Today we thank the Government and the taxpayer through yourself Minister Quinn for funding this beautiful new college building. We believe after one hundred and fifty six years of sterling service that even in recessionary times we deserve this facility for the students of our time. We remember with gratitude the civil servants who researched our needs objectively and reported to Mary Hanafin who was then Minster for Education and Science. We were all so delighted when she published her decision to provide us with a new college building.
As recession dug in the process was stalled and some of us were even convinced that we would never live to see the new building. After much persuasion and help from our local politicians, Minister Batt O’Keeffe, gave us the go-ahead to go to planning and eventually to tender. It was exciting to see the various companies involved providing much needed employment for the town. We thank the architect and head of the design team Mr Frank Pastor and all concerned with the finished product.
I wish to thank the board and especially its chairperson Dr Michael Duignan and Sister Patricia for bringing the college through very difficult days even as the board began to manage the construction of this new college building. I wish to thank sincerely the Building Sub-Committee of the Board of Management which ensured that everything was carried out according to specifications and that the staff was consulted on all the plans from the beginning. I want to thank, in particular, Bartley Gavin for his liaison work with the Department of Education and Skills. There is not time to mention everybody involved by name but please check their names in the booklet you have received and make it your business to thank them sincerely.
There are so many others that we should thank today and especially the staff and students who experienced great inconvenience while the new college was being built. May everyone associated with this new building know that their contribution in whatever form is deeply appreciated and may we all remember the definition of education “Education is what remains when everything we have learned is forgotten.”
All past students present will remember that our diocese and our diocesan college are dedicated to Our Lady of the Immaculate Conception. Today we re-dedicate our college to Our Lady and pray that she continues to protect pupils, parents and staff in this new building into the future.
Our Lady Seat of Wisdom
Pray for us. Amen
Notes for Editors

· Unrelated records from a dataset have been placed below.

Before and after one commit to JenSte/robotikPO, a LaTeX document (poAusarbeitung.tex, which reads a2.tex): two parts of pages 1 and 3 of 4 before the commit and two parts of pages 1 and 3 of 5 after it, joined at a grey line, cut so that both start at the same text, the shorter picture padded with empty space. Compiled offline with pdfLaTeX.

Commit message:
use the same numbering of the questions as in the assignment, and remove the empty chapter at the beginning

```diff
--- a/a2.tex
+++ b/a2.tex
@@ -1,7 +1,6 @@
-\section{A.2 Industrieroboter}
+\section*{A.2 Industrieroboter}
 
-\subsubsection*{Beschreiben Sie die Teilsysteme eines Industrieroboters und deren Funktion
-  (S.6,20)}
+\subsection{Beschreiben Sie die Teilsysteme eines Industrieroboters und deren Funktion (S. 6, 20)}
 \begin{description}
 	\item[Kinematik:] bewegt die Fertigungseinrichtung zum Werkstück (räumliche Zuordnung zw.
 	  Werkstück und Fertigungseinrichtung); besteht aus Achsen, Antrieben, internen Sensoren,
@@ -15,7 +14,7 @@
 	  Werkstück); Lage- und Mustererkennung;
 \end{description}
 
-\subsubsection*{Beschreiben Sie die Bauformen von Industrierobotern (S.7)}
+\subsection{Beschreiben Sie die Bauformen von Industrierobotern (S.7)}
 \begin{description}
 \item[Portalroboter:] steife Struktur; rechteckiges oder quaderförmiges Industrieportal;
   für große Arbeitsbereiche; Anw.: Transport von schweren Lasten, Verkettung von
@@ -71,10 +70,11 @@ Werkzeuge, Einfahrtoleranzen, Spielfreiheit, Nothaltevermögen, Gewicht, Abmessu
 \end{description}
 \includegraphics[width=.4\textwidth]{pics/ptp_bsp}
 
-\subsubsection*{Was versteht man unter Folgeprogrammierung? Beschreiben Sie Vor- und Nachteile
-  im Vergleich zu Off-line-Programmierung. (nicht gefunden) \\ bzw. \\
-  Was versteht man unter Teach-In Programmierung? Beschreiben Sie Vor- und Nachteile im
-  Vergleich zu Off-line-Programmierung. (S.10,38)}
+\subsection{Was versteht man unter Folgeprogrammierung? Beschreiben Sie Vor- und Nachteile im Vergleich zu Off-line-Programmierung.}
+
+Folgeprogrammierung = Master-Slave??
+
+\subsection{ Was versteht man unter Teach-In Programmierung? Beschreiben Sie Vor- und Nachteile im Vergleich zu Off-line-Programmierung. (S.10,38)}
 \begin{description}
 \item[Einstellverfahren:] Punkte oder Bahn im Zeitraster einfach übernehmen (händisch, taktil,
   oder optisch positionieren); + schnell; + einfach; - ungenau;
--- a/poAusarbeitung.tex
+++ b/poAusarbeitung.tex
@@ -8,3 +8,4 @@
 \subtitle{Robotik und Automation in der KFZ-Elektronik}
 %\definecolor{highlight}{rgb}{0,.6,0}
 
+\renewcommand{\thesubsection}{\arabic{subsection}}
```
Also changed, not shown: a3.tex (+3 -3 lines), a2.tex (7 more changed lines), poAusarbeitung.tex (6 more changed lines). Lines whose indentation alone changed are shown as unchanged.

- Bishop Christopher Jones is Bishop of Elphin. This address was delivered on 12 September 2013. Founded in 1857 by the then Bishop of Elphin, Dr Gillooly, the College of the Immaculate Conception, or Summerhill College Sligo as it is more widely known, is a Catholic Voluntary Secondary School for Boys under the patronage of the Diocese of Elphin.
- Press release from the Department of Education and Skills:
€12.5 million project funding provided by the Department
The Minister for Education and Skills, Ruairí Quinn TD, today opened a new school building for Summerhill College, Sligo. This new building, which replaces the existing school, received €12.5 million in capital funding from the Department.
It will cater for 900 students and includes state-of-the-art facilities including four science labs, two woodwork rooms, two metalwork rooms, computer rooms and a multimedia room, a full-sized gym and fitness suite, and an art room.
An autism unit within the school has two classes, and there are plans to expand this provision in the future.
Speaking at the launch, the Minister noted the school’s long history and role at the centre of life in Sligo since 1880.
“This school is an excellent example of how to respond to the needs of students of all abilities within a community” Minister Quinn said. “With this new, fit-for-purpose building, current and future students will be able to benefit even further from the dedication of the teaching and auxiliary staff here.
“Not only that, but the whole community will be able to make use of various elements of the new facilities, as the College continues to be vital part of the Sligo.”
The Minister thanked everyone who worked so hard to complete the project and wished them every success for the future
For media contact: Catholic Communications Office Maynooth: Martin Long 00353 (0) 86 172 7678